Xiao Rui Wang | 21 May 2020
Professor V will always be in my heart. She played an irreplaceable role in my college experience by encouraging me to make the most of my time as an undergraduate computer engineering student (for instance, when I told her how much I love biology, she connected me with a smart health-focused research group at my school!). Her kindness and eagerness to help mean a lot to me, and I will definitely miss her (as will all of UVA Engineering). I would like to extend my deepest sympathies to her family.
Kumud Altmayer | 21 May 2020
This is sad. I knew her and liked the way she spoke in the seminars. She was so energetic. I am reading she had four female students while studying in India. No surprise there. I was only one in my class over there, extremely tough. It's excellent here for us as females. We made it. Let her soul rest in peace.
Curtis Siller | 22 May 2020
I am deeply saddened to learn of Malathi's death. I worked with her at Bell Labs and followed her career at UVA. We shared occasional e-mail messages. She was a talented and lovely person. I am heart-broken!
Scott Midkiff | 26 May 2020
I am greatly saddened to hear of Malathi's passing. We overlapped as graduate students at Duke, both have served on the Duke ECE advisory board, and both shared Virginia as our home for many years (although at different institutions). MV was an outstanding researcher, excellent engineering educator, and a wonderful human being. She will be sorely missed.
Manoj BS | 4 June 2020
During my post graduate studies, one of the papers that I had chosen for seminar was co-authored by Prof. Malathi Veeraraghavan. She made many research papers that I had read during my studies.
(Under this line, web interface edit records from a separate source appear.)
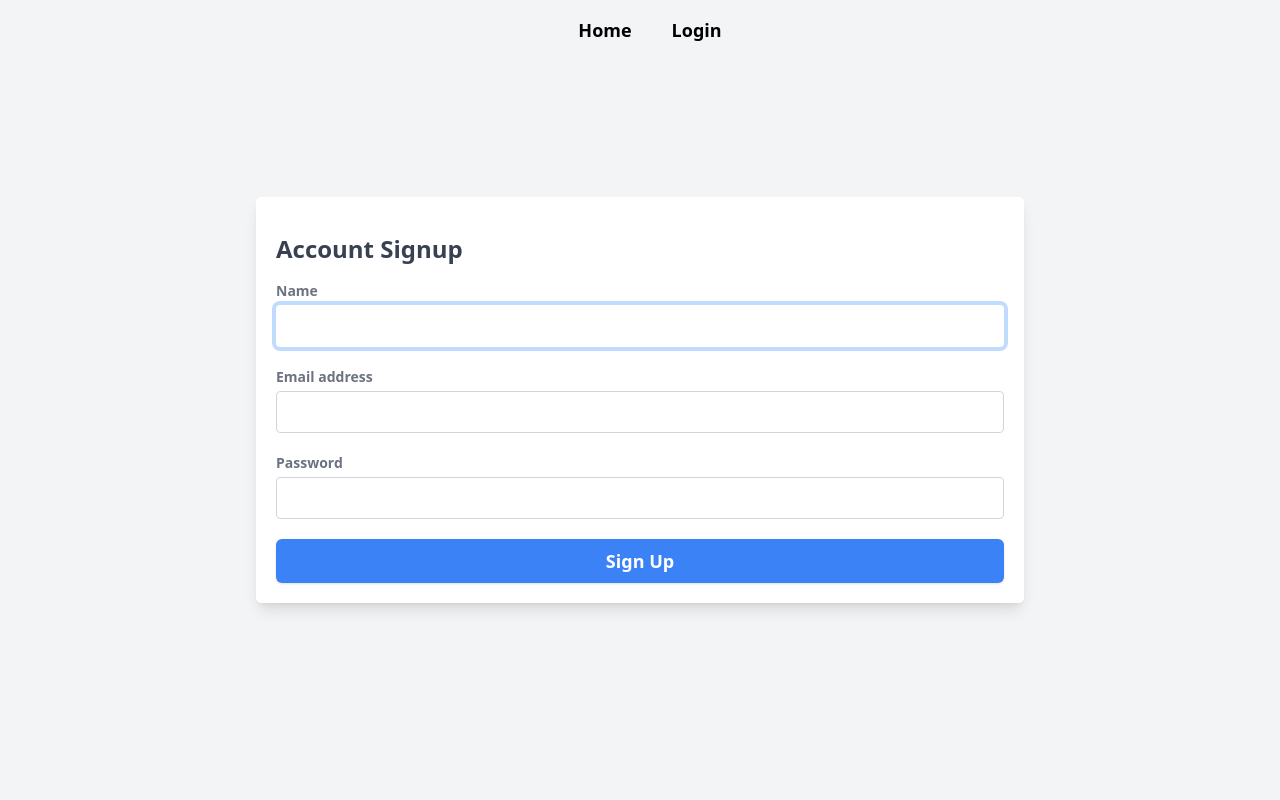
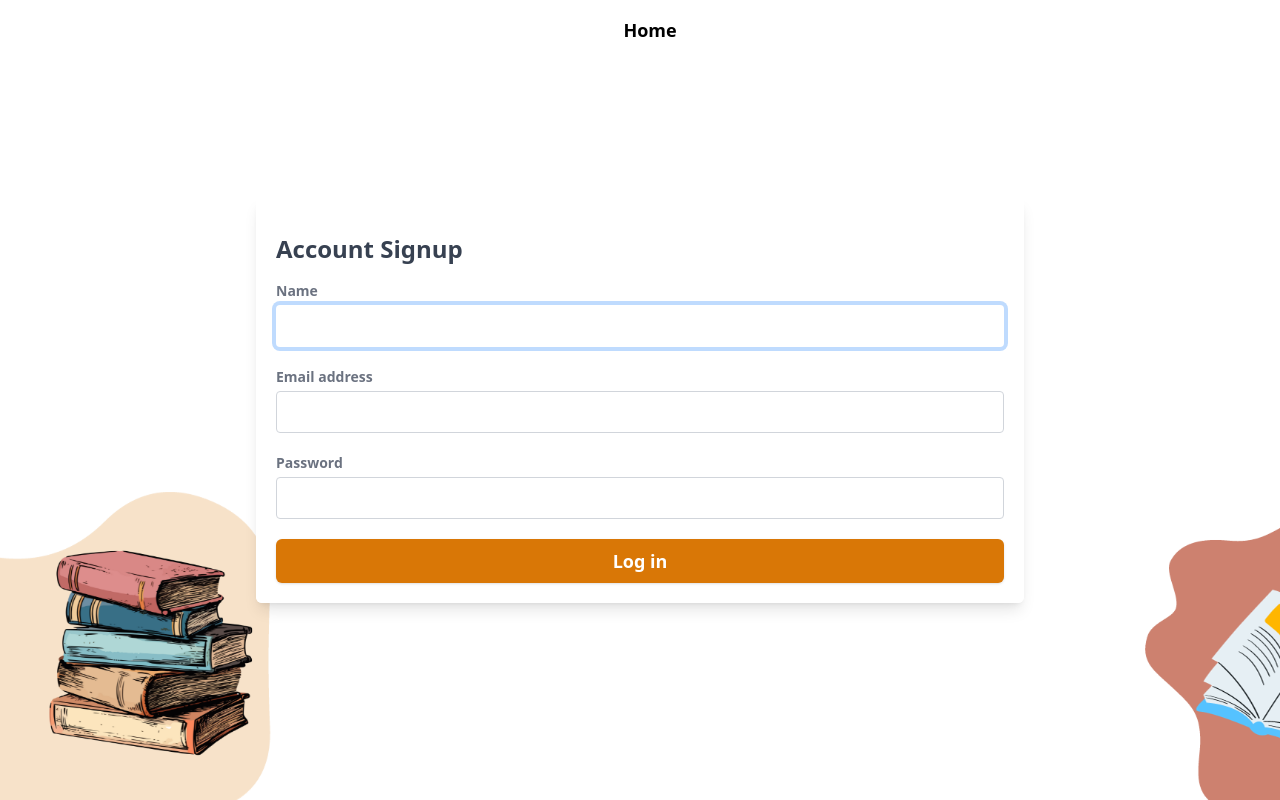
Before and after one commit to TanmayUdupa/book-sharing-system, a Django app: page /user_signup/ in a window 1280 px wide. Run offline with Django 4.2, Linux system fonts and the light colour scheme; some libraries are stand-ins or nearby versions.

```diff
--- a/mysite/app/templates/app/feed.html
+++ b/mysite/app/templates/app/feed.html
@@ -1,6 +1,8 @@
 <!DOCTYPE html>
 <html lang="en">
 <head>
+    {% load static %}
+    <link rel="stylesheet" type="text/css" href="{% static 'css/style.css' %}">
     <title>Feed</title>
     <script src="https://cdn.tailwindcss.com"></script>
 </head>
@@ -10,10 +12,12 @@
             <div class="flex-none w-32 ml-5"></div>
             <div class="flex-1 flex justify-center items-center space-x-10 text-lg font-bold">
                 <a class="transition-transform transform hover:scale-105" href="{%url 'home'%}"><button>Home</button></a>
-                <a class="transition-transform transform hover:scale-105" href="{%url 'user_login'%}"><button>Login</button></a>
             </div>
             <div class="flex-2 w-32"></div>
         </nav>
         <!-----------------------Nav-bar-end---------------------->
+
+    <p>Hello, {{ user.name }}!</p>
+    <p>Your email is {{ user.email }}.</p>
 </body>
 </html>
--- a/mysite/app/templates/app/home.html
+++ b/mysite/app/templates/app/home.html
@@ -7,7 +7,7 @@
     <link rel="stylesheet" type="text/css" href="{% static 'css/style.css' %}">
     <title>Lend-N-Share</title>
 </head>
-<body class="bg-gray-100">
+<body>
     <!-----------------------Nav-bar-start---------------------->
     <nav class="flex py-4 fixed w-full top-0 left-0">
         <div class="flex-none w-32 ml-5"></div>
--- a/mysite/app/templates/app/signin.html
+++ b/mysite/app/templates/app/signin.html
@@ -1,6 +1,8 @@
 <!DOCTYPE html>
 <html lang="en">
 <head>
+    {% load static %}
+    <link rel="stylesheet" type="text/css" href="{% static 'css/style.css' %}">
     <script src="https://cdn.tailwindcss.com"></script>
     <title>User Login</title>
     <style>
@@ -27,7 +29,7 @@
     <!-----------------------Nav-bar-end---------------------->
 
     <!---------------------- Login-div-start--------------------->
-    <div class="flex items-center min-h-screen p-4 bg-gray-100 lg:justify-center">
+    <div class="flex items-center min-h-screen p-4 lg:justify-center">
         <div
           class="flex flex-col overflow-hidden bg-white rounded-md shadow-lg max md:flex-row md:flex-1 lg:max-w-screen-md"
         >
@@ -54,7 +56,7 @@
                       </p>
                   </div>
                   <div>
-                      <button type="submit" class="w-full px-4 py-2 text-lg font-semibold text-white transition-colors duration-300 bg-blue-500 rounded-md shadow hover:bg-blue-600 focus:outline-none focus:ring-blue-200 focus:ring-4">Log in</button>
+                      <button type="submit" class="w-full px-4 py-2 text-lg font-semibold text-white transition-colors duration-300 bg-amber-600 rounded-md shadow hover:bg-amber-700 focus:outline-none focus:ring-amber-200 focus:ring-4">Log in</button>
                   </div>
               </div>
           </form>
--- a/mysite/app/templates/app/signup.html
+++ b/mysite/app/templates/app/signup.html
@@ -1,6 +1,8 @@
 <!DOCTYPE html>
 <html lang="en">
 <head>
+    {% load static %}
+    <link rel="stylesheet" type="text/css" href="{% static 'css/style.css' %}">
     <script src="https://cdn.tailwindcss.com"></script>
     <title>Sign Up</title>
 </head>
@@ -10,13 +12,12 @@
             <div class="flex-none w-32 ml-5"></div>
             <div class="flex-1 flex justify-center items-center space-x-10 text-lg font-bold">
                 <a class="transition-transform transform hover:scale-105" href="{%url 'home'%}"><button>Home</button></a>
-                <a class="transition-transform transform hover:scale-105" href="{%url 'user_login'%}"><button>Login</button></a>
             </div>
             <div class="flex-2 w-32"></div>
         </nav>
         <!-----------------------Nav-bar-end---------------------->
         <!---------------------- Signup-div-start--------------------->
-    <div class="flex items-center min-h-screen p-4 bg-gray-100 lg:justify-center">
+    <div class="flex items-center min-h-screen p-4 lg:justify-center">
         <div
           class="flex flex-col overflow-hidden bg-white rounded-md shadow-lg max md:flex-row md:flex-1 lg:max-w-screen-md"
         >
@@ -38,8 +39,8 @@
                       {{ form.password }}
                   </div>
                   <div>
-                      <button type="submit" class="w-full px-4 py-2 text-lg font-semibold text-white transition-colors duration-300 bg-blue-500 rounded-md shadow hover:bg-blue-600 focus:outline-none focus:ring-blue-200 focus:ring-4">Sign Up</button>
-                  </div>
+                    <button type="submit" class="w-full px-4 py-2 text-lg font-semibold text-white transition-colors duration-300 bg-amber-600 rounded-md shadow hover:bg-amber-700 focus:outline-none focus:ring-amber-200 focus:ring-4">Log in</button>
+                </div>
               </div>
            </form>
         <!---------------------- Signup-div-end--------------------->
--- a/mysite/app/views.py
+++ b/mysite/app/views.py
@@ -6,14 +6,17 @@ from django.contrib.auth import login
 from .forms import LoginForm, SignUpForm
 from django.contrib.auth.hashers import make_password, check_password
 from django.contrib.auth.decorators import login_required
-
+from django.views.decorators.csrf import csrf_protect
 def home(request):
     return render(request, "app/home.html")
 
 @login_required(login_url='/user_login/')
 def feed(request):
-    return render(request, 'app/feed.html')
+    user = request.user
+    context = {'user': user}
+    return render(request, 'app/feed.html',context=context)
 
+@csrf_protect
 def user_login(request):
     error = 0
     if request.method == 'POST':
@@ -34,6 +37,7 @@ def user_login(request):
 
     return render(request, 'app/signin.html', {'form': form, 'error': error})
 
+@csrf_protect
 def user_signup(request):
     if request.method == 'POST':
         form = SignUpForm(request.POST)
```
Also changed, not shown: mysite/app/models.py (+0 -7 lines).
Hope and pray for her soul. Deep condolences to her family.
Dan Pitt | 19 August 2020
One more thing: I tried so hard to hire Malathi when I was at Bay Networks. We needed a chief scientist (and never got one). Malathi would not leave academia. She would have been perfect.